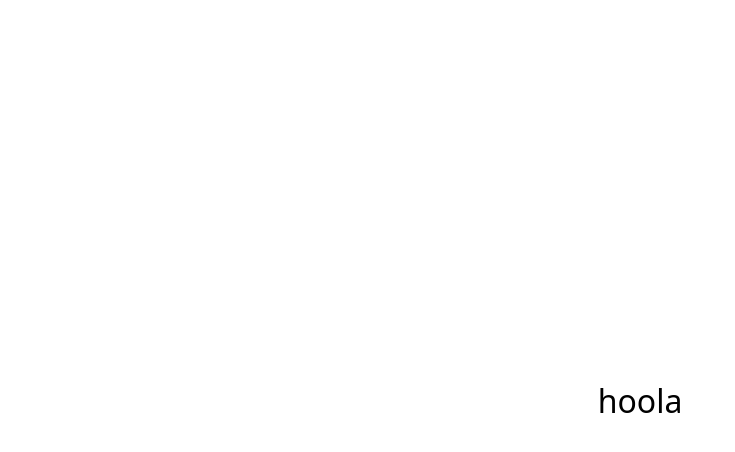
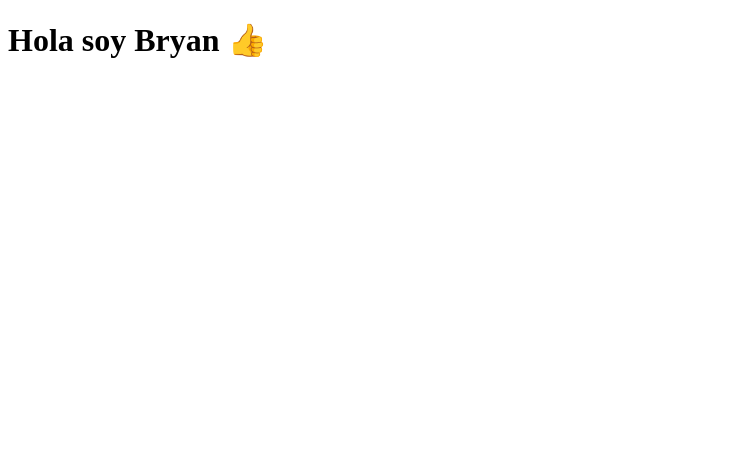
Before and after one commit to bryanfpp/actions-ejemplo, a plain HTML site: page index.html in a window 1280 px wide. Shown: the whole page, without its empty margins (0-735 px from the left). Drawn offline with Linux system fonts and the light colour scheme.

Commit message:
Agregre pagina

```diff
--- a/index.html
+++ b/index.html
@@ -1,22 +1,12 @@
-<!doctype html>
-<html lang="es">
+<!DOCTYPE html>
+<html lang="en">
 <head>
-  <meta charset="utf-8">
-  <title>hoola</title>
-  <meta name="viewport" content="width=device-width,initial-scale=1">
-  <style>
-    /* Sin elementos extra: cuerpo vacío salvo el texto */
-    html,body { height:100%; margin:0; }
-    body {
-      display:flex;
-      align-items:center;
-      justify-content:center;
-      font-family:system-ui, -apple-system, "Segoe UI", Roboto, "Helvetica Neue", Arial;
-      font-size:2rem;
-    }
-  </style>
+    <meta charset="UTF-8">
+    <meta http-equiv="X-UA-Compatible" content="IE=edge">
+    <meta name="viewport" content="width=device-width, initial-scale=1.0">
+    <title>My site</title>
 </head>
 <body>
-  hoola
+    <h1>Hola soy Bryan 👍</h1>
 </body>
 </html>
```
Also changed, not shown: 1 other file.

■ ■ ■ ■

* [Exercise instructions]: Repeat the records above word for word, apart from the pictures.

* [Response to the exercise]:
Before and after one commit to bryanfpp/actions-ejemplo, a plain HTML site: page index.html in a window 1280 px wide. Shown: the whole page, without its empty margins (0-735 px from the left). Drawn offline with Linux system fonts and the light colour scheme.

Commit message:
Agregre pagina

```diff
--- a/index.html
+++ b/index.html
@@ -1,22 +1,12 @@
-<!doctype html>
-<html lang="es">
+<!DOCTYPE html>
+<html lang="en">
 <head>
-  <meta charset="utf-8">
-  <title>hoola</title>
-  <meta name="viewport" content="width=device-width,initial-scale=1">
-  <style>
-    /* Sin elementos extra: cuerpo vacío salvo el texto */
-    html,body { height:100%; margin:0; }
-    body {
-      display:flex;
-      align-items:center;
-      justify-content:center;
-      font-family:system-ui, -apple-system, "Segoe UI", Roboto, "Helvetica Neue", Arial;
-      font-size:2rem;
-    }
-  </style>
+    <meta charset="UTF-8">
+    <meta http-equiv="X-UA-Compatible" content="IE=edge">
+    <meta name="viewport" content="width=device-width, initial-scale=1.0">
+    <title>My site</title>
 </head>
 <body>
-  hoola
+    <h1>Hola soy Bryan 👍</h1>
 </body>
 </html>
```
Also changed, not shown: 1 other file.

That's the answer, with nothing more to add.